“The main marine omega-3 fatty acids in salmon are EPA and DHA. Our findings show that the muscle content of EPA has low heritability, while DHA has quite high heritability, estimated at 26%. In other words, genes determine 26% of the variation in fatty acid content in muscle tissue, meaning there is great potential in increasing this fatty acid through selective breeding. The results also indicated that a fish that has a high level of EPA does not necessarily have a high level of DHA,” says Horn.
Her doctoral research is part of the project “Genomics of omega-3 in Atlantic salmon”. This four-year project is funded by the Research Council of Norway and has a budget of NOK 10 million. The project is in collaboration with the Norwegian University of Life Sciences (NMBU), University of Southampton and SalmoBreed.
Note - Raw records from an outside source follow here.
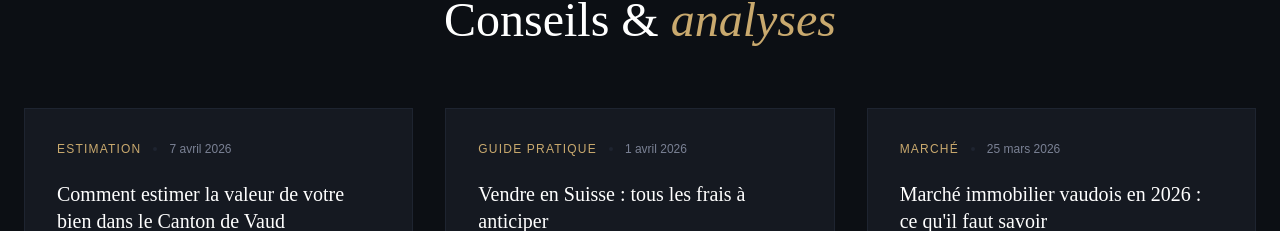
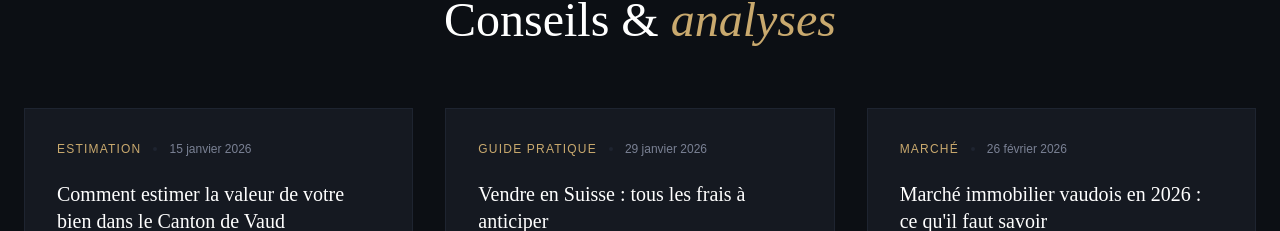
Before and after one commit to Sinseed/maison-praet, a Next.js app: page / in a window 1280 px wide. Shown: the part 7306-7537 px from the top of the page. Built offline with nearby package versions, Linux system fonts and the light colour scheme.

Commit message:
fix: espace les dates de publication des articles (jan-avr 2026)
Rythme bimensuel naturel, du 15 janvier au 9 avril 2026.

```diff
--- a/app/data.ts
+++ b/app/data.ts
@@ -166,7 +166,7 @@ export const ARTICLES: Article[] = [
     slug: 'estimer-son-bien-canton-de-vaud',
     titre: 'Comment estimer la valeur de votre bien dans le Canton de Vaud',
     chapeau: "Valeur intrinsèque, valeur de rendement, valeur vénale : trois approches complémentaires pour fixer un prix juste. Voici comment un courtier professionnel procède.",
-    date: '2026-04-07',
+    date: '2026-01-15',
     categorie: 'Estimation',
     contenu: `Fixer le bon prix de vente, c'est probablement la décision la plus importante de tout le processus. Trop haut, votre bien reste sur le marché et perd en attractivité. Trop bas, vous laissez de l'argent sur la table.
 
@@ -187,7 +187,7 @@ Mon conseil : méfiez-vous des estimations en ligne. Elles se basent sur des alg
     slug: 'frais-vente-immobiliere-suisse',
     titre: 'Vendre en Suisse : tous les frais à anticiper',
     chapeau: "Commission, impôt sur le gain immobilier, frais de notaire, remboursement hypothécaire... Le montant qu'il vous reste après la vente réserve parfois des surprises. Tour d'horizon.",
-    date: '2026-04-01',
+    date: '2026-01-29',
     categorie: 'Guide pratique',
     contenu: `Quand un propriétaire me demande "combien va me rester après la vente ?", la réponse n'est jamais simplement le prix de vente moins l'hypothèque. Voici les postes à connaître.
 
@@ -208,7 +208,7 @@ Mon conseil : faites le calcul complet avant de fixer votre prix minimum. J'acco
     slug: 'marche-immobilier-vaudois-2026',
     titre: "Marché immobilier vaudois en 2026 : ce qu'il faut savoir",
     chapeau: "Entre stabilisation des taux, rareté de l'offre et pression démographique, le marché vaudois reste un marché de vendeurs. Mais pas à n'importe quel prix.",
-    date: '2026-03-25',
+    date: '2026-02-26',
     categorie: 'Marché',
     contenu: `Le marché immobilier du Canton de Vaud continue de surprendre. Malgré les hausses de taux de 2023-2024, les prix n'ont pas corrigé significativement. Voici pourquoi, et ce que cela signifie si vous envisagez de vendre.
 
@@ -229,7 +229,7 @@ Mon analyse : c'est un bon moment pour vendre si votre bien est en bon état et
     slug: 'pourquoi-votre-bien-ne-se-vend-pas',
     titre: 'Pourquoi votre bien ne se vend pas (et comment y remédier)',
     chapeau: "Trois mois sur le marché sans offre sérieuse ? Le problème est presque toujours le même. Et la solution aussi.",
-    date: '2026-03-18',
+    date: '2026-03-12',
     categorie: 'Conseils vendeurs',
     contenu: `Après six ans de courtage dans le Canton de Vaud, je peux affirmer ceci : quand un bien ne se vend pas, la cause est dans la grande majorité des cas liée au prix ou à la présentation. Pas à la localisation, pas au marché, pas à la saison.
 
@@ -252,7 +252,7 @@ Ma méthode : je préfère perdre un mandat en donnant un prix honnête que de l
     slug: 'choisir-son-courtier-suisse-romande',
     titre: 'Comment choisir son courtier immobilier en Suisse romande',
     chapeau: "Mandat exclusif ou non-exclusif ? Commission fixe ou au pourcentage ? Au-delà de ces questions, la seule qui compte vraiment : ce courtier va-t-il défendre votre prix comme si c'était le sien ?",
-    date: '2026-03-10',
+    date: '2026-02-12',
     categorie: 'Guide pratique',
     contenu: `Choisir un courtier, c'est confier un actif de plusieurs centaines de milliers de francs à quelqu'un. Pas à un algorithme. Pas à une plateforme. À une personne qui va défendre vos intérêts face à des acquéreurs bien informés et souvent bien accompagnés.
 
@@ -275,7 +275,7 @@ Mon conseil : rencontrez au moins deux courtiers avant de choisir. Posez-leur le
     slug: 'impot-gain-immobilier-vaud',
     titre: "Impôt sur le gain immobilier dans le canton de Vaud : comment ça marche ?",
     chapeau: "Taux de 30 % à 7 % selon la durée de détention, années d'occupation comptées double, déductions possibles : tout ce qu'un propriétaire vaudois doit savoir avant de vendre.",
-    date: '2026-04-09',
+    date: '2026-03-26',
     categorie: 'Fiscalité',
     contenu: `Dans le canton de Vaud, toute vente immobilière générant une plus-value est soumise à un impôt sur le gain immobilier. Le taux varie de 30 % (bien détenu moins d'un an) à 7 % (bien détenu plus de 24 ans). Les années d'occupation comme résidence principale comptent double dans le calcul de la durée de détention.
 
```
It is currently very time consuming and expensive to measure the fatty acid composition of the high number of individuals needed for breeding. Scientists at Nofima are working to develop a new and faster measurement technique.
“A new rapid measurement method will benefit salmon breeding companies if they want to select fish with increased levels of marine omega-3,” says Horn.
The next step
The next step in the doctoral work is to determine which genes and gene variants influence the fatty acid composition of salmon muscle. This will tell us more about the physiological processes that affect the fatty acid composition in muscle, and contribute to more efficient implementation in breeding programmes.
“We know that this is a heritable trait, meaning it is possible to increase omega-3 content through selective breeding. To learn how omega-3 content is regulated, we need to study which genes are involved. Our data show that the production of marine omega-3 fatty acids and their deposition are two different traits”, says Horn.
Facts about omega-3 in salmon
- There is about 1 gram of the healthy marine omega-3 fatty acids EPA and DHA in 100 g salmon fillet.
- Eating salmon once or twice a week is enough to meet the recommended intake of marine omega-3, according to the European Food Safety Authority.